What you need to do:
Report all lines from the entries below in which "Welcome" appears.

Data provided:
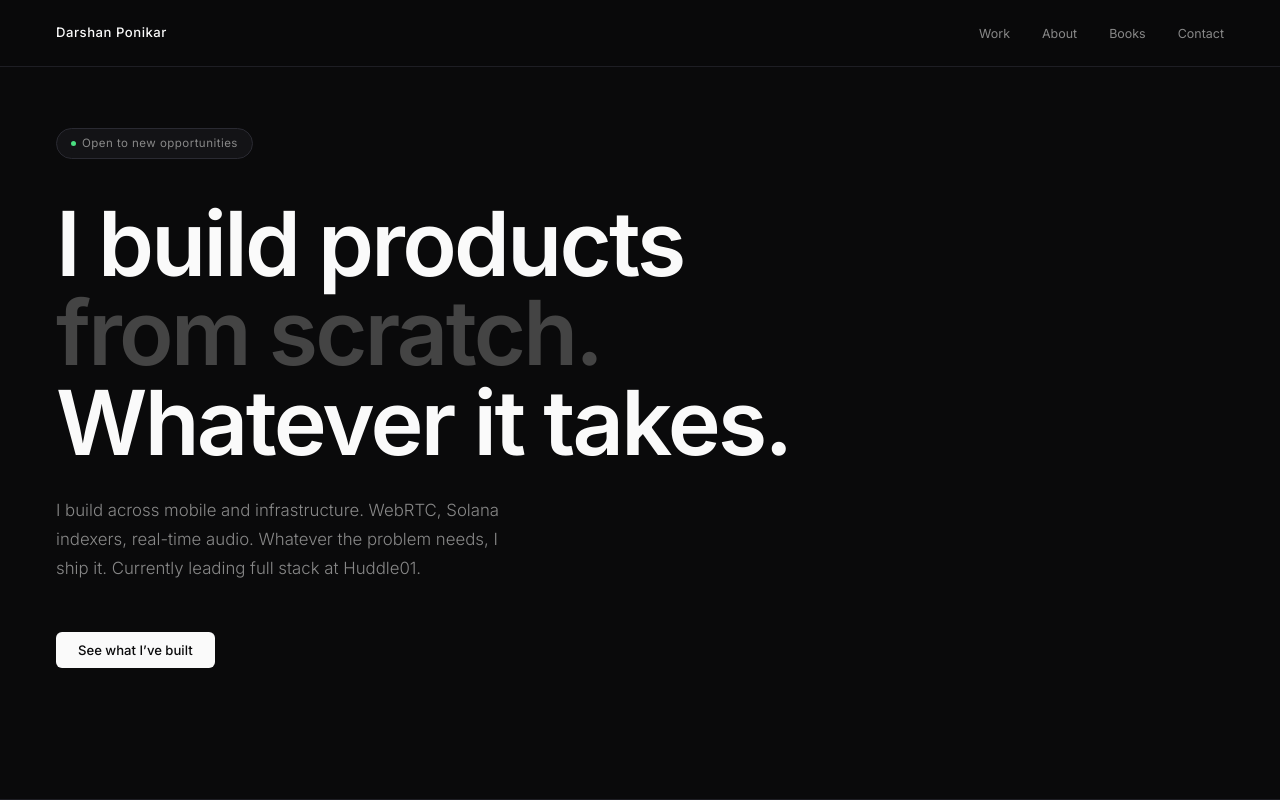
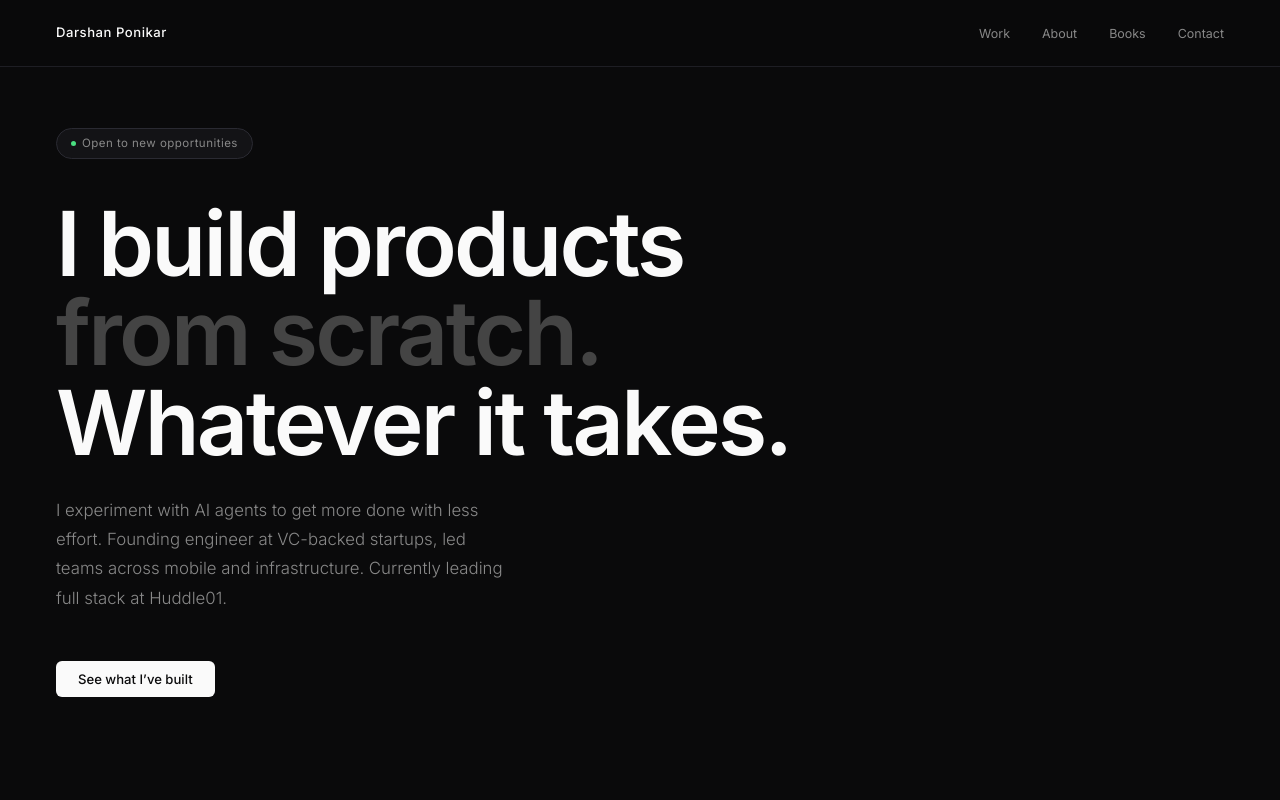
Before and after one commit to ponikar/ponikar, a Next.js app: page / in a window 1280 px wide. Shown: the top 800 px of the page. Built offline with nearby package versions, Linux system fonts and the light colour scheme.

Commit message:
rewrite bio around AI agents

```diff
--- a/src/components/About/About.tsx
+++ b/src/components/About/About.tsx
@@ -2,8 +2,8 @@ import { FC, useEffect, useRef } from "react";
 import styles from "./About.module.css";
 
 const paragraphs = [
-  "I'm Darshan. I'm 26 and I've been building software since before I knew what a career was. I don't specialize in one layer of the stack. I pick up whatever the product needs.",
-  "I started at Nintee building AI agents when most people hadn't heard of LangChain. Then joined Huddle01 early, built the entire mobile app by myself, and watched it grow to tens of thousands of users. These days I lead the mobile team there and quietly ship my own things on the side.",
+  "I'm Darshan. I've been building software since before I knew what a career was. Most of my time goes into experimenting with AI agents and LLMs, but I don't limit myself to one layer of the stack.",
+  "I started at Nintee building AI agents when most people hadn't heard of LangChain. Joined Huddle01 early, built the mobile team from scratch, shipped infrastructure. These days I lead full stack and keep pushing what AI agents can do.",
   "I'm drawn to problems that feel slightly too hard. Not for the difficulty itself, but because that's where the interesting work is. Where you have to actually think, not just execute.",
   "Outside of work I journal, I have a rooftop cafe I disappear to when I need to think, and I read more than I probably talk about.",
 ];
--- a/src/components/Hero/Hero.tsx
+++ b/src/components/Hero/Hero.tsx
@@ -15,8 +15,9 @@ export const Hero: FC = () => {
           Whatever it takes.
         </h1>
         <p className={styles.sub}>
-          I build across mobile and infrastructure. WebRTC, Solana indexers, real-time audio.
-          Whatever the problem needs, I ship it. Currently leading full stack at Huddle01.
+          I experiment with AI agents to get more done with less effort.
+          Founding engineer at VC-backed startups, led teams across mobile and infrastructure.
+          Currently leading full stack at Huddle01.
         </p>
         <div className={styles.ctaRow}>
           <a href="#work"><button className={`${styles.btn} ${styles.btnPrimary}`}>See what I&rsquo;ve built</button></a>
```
==
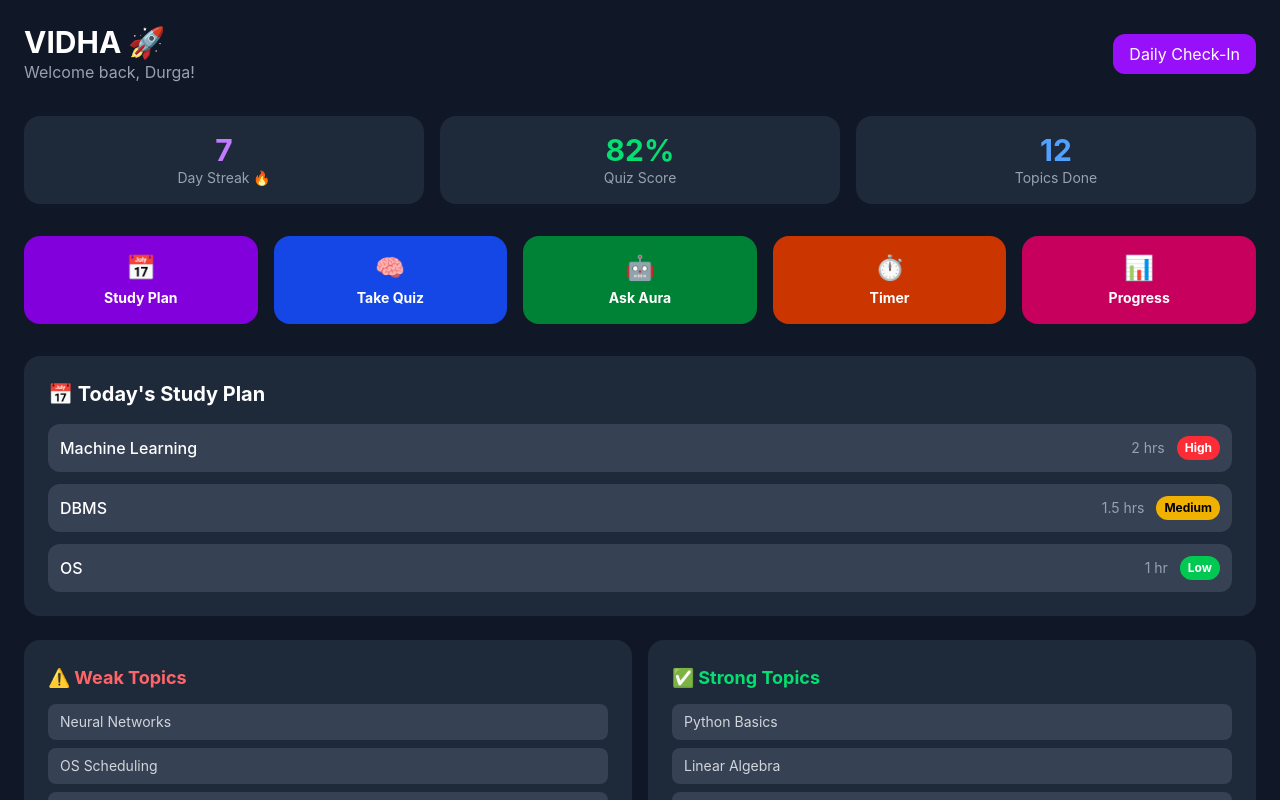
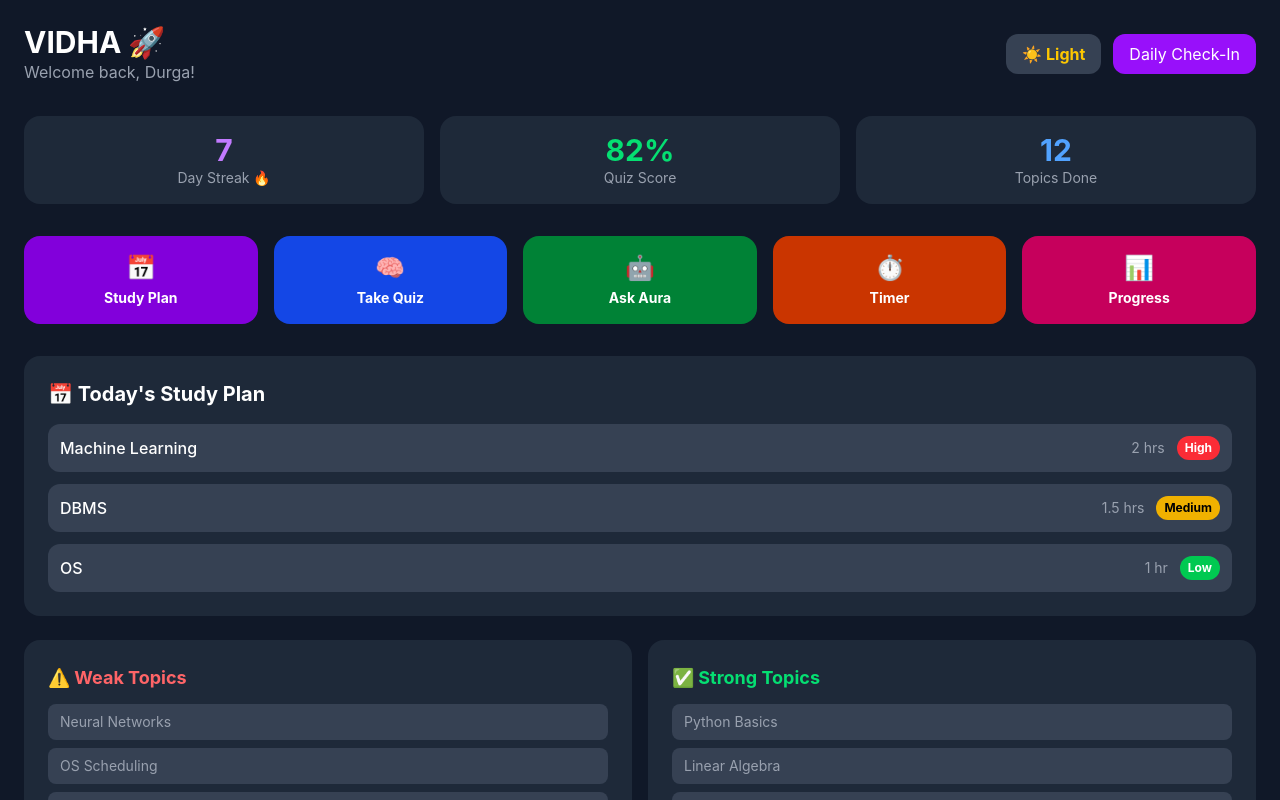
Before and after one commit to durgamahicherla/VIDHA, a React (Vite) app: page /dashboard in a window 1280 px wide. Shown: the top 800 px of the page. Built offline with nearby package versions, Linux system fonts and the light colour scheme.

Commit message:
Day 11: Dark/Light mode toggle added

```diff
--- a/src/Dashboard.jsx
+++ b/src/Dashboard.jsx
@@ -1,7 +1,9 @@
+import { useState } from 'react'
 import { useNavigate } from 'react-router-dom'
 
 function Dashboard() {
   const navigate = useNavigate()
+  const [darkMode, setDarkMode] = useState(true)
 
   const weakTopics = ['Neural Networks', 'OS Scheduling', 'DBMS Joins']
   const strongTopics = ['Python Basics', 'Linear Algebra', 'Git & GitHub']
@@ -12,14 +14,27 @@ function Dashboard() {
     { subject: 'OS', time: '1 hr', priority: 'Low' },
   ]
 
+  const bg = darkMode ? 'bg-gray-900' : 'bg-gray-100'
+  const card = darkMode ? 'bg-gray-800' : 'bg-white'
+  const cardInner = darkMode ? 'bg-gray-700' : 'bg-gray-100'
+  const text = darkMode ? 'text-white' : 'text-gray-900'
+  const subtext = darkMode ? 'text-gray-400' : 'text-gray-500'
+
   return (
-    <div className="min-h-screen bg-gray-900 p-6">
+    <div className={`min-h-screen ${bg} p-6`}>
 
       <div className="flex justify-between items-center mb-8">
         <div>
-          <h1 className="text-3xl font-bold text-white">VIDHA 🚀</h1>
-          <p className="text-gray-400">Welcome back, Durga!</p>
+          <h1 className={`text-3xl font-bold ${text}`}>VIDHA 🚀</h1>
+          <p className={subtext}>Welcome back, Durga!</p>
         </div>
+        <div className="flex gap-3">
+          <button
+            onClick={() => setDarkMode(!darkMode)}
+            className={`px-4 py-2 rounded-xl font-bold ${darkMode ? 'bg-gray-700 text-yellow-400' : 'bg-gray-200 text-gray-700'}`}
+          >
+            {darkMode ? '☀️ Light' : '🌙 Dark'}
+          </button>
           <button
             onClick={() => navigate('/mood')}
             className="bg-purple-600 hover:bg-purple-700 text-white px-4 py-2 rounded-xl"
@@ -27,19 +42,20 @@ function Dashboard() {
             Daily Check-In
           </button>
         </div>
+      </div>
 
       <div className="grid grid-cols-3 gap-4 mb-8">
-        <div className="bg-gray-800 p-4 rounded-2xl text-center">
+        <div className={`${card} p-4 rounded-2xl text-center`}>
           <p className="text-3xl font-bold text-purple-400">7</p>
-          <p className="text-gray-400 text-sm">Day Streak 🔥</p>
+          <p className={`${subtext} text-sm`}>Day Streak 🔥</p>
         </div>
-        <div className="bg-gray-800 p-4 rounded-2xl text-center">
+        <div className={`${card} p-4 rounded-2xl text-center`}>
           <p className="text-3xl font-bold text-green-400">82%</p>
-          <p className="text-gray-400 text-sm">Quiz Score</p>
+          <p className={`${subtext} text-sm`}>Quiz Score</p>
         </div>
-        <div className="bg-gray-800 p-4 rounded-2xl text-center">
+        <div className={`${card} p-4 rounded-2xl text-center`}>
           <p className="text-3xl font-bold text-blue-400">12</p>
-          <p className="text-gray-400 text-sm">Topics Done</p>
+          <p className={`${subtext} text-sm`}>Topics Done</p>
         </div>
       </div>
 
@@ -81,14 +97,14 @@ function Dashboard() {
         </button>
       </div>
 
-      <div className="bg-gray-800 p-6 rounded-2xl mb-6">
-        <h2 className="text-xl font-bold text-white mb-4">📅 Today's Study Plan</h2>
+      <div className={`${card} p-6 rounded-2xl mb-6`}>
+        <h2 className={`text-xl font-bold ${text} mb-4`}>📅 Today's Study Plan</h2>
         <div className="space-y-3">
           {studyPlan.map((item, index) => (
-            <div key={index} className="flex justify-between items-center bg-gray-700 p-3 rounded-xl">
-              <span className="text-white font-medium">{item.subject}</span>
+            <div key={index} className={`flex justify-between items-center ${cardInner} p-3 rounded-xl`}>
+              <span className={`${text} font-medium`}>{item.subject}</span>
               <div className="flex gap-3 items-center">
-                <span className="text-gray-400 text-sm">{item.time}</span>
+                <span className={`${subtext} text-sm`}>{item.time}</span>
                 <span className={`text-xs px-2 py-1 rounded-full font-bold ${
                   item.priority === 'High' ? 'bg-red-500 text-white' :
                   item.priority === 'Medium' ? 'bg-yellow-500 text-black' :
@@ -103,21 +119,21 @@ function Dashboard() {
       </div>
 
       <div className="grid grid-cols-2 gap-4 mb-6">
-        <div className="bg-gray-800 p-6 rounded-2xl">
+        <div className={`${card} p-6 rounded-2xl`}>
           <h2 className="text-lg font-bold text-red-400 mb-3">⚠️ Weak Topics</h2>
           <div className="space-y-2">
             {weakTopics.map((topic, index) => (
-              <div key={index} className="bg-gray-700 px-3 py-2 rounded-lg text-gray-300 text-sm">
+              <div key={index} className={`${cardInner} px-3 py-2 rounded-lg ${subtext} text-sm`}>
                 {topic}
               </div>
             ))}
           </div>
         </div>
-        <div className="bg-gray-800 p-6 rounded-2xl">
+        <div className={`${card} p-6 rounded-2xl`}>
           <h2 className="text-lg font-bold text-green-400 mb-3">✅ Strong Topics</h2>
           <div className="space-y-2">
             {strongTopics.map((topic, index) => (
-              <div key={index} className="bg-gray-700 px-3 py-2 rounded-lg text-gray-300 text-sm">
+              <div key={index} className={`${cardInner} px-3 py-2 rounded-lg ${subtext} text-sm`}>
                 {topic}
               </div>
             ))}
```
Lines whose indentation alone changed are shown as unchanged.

Answer below:
-          <p className="text-gray-400">Welcome back, Durga!</p>
+          <p className={subtext}>Welcome back, Durga!</p>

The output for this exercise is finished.